Join Date: Mar 2017
Location: Ojibwe Gichigami
Liked: 2779 times
You could bolt the amp down on a 1/4" thick aluminum plate that fits inside the pelican, with two blocks of aluminum, one on each side, pushed and clamped against the sides of the amp. Sorta like an amplifier sandwich. The aluminum base and blocks contacting the sides would conduct heat away from the aluminum sides of the amp where the chips are mounted.
FYI, that ain't no 1000 watt amp, more like blue-sky marketing claims stretched to extremes, then that blue-sky figure got tripled by the time they printed the retail box. We just do the math using ohms law, since it don't ever lie to us... a decent design class D amp will be up to 90% efficient on average, which is higher efficiency capability than class A/B units and nowadays, very inexpensive to build. So your amp is a class D for certain, based on cheap cost to manufacture alone.
So in a perfect blue-sky utopia, mounted on an ATV with a huge alternator (probably incapable of doing anything else except generate power cause its motor is only 500cc class), with more than 10% of its gross weight devoted to battery capacity and with 6 gauge welding cable interconnecting those power supply components and amplifier:
1000 watts divided by 14.5 volts = 68.9655172414 amperes gross power consumption @100% efficiency
But an efficient amp tops out at 90% efficiency (thats just chip performance, does not account for circuit losses) so:
1000 watts divided by 14.5 volts = 68.9655172414 amperes, plus 10% = 75.8620689655 amperes required just to feed those amplifier chips.
Blue skies utopia...? Basing on the power supply wire gauge feeding the amp that might be a 200-250 watt'er, tops. 250 watts would require 18.965 amps gross which might not be possible either.
But high power amps are not required for high quality music reproduction/high output decibel levels. The loudspeaker enclosure design, speaker match and environment accounts for all of the sound reproduction output. So your system probably sounds great and plays loud without melting any wires! Most good systems do. :-)

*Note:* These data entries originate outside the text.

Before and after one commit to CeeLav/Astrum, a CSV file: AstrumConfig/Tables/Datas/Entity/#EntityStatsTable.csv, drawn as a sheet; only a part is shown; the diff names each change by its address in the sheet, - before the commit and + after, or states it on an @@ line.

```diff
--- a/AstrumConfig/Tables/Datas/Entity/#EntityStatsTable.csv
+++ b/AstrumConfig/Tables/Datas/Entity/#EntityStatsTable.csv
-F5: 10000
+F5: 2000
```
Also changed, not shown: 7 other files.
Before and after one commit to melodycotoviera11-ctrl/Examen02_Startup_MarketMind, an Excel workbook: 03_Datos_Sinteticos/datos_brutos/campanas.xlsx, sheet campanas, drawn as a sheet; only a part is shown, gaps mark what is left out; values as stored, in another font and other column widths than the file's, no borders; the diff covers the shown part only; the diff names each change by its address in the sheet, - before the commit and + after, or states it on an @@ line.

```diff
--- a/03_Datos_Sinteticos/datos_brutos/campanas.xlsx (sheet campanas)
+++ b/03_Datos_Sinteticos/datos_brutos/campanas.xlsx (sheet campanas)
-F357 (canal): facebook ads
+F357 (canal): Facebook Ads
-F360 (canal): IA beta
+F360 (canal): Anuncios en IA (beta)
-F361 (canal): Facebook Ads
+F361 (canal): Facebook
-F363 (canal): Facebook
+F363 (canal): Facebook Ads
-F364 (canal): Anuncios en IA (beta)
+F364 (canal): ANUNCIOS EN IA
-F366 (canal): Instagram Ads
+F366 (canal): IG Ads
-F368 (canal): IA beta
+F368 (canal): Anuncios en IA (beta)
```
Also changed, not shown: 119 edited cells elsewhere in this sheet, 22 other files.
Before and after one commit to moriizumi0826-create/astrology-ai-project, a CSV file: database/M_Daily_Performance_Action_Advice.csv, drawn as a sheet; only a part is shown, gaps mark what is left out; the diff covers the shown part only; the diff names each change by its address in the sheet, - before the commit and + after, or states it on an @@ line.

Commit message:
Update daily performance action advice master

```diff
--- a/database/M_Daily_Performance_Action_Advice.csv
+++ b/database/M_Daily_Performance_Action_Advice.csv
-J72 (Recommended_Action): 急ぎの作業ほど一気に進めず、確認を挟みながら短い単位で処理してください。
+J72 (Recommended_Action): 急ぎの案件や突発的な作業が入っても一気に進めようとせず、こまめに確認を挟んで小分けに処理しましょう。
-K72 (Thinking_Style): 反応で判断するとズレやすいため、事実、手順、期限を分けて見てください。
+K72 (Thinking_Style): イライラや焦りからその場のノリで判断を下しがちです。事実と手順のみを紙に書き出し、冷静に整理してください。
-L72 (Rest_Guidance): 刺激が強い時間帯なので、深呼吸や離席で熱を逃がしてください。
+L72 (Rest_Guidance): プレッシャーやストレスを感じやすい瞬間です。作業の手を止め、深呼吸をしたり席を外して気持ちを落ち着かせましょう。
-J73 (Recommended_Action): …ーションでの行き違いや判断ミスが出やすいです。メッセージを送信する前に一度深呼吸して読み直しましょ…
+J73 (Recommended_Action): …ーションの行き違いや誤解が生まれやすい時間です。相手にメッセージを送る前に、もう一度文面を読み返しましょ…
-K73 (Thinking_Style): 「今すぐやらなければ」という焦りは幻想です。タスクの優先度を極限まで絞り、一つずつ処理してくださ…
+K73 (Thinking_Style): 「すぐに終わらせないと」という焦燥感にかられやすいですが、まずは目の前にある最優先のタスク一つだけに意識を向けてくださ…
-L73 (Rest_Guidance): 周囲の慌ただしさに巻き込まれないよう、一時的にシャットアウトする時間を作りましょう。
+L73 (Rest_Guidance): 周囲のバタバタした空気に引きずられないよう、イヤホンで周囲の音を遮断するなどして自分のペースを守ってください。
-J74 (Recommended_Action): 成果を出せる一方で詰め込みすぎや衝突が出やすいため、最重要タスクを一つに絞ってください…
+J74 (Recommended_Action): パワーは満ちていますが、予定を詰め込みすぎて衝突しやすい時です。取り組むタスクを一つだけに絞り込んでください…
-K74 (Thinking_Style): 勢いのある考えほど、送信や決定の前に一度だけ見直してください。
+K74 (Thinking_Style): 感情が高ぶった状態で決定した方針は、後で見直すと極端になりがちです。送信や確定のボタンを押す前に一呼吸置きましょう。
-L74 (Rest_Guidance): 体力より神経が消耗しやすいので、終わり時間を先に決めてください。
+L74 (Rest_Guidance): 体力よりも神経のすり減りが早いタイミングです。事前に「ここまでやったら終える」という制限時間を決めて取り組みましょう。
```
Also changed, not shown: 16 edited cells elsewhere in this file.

I'd try adding some heatsinking to the amp case externally. Another 15% of cooling capacity might be plenty.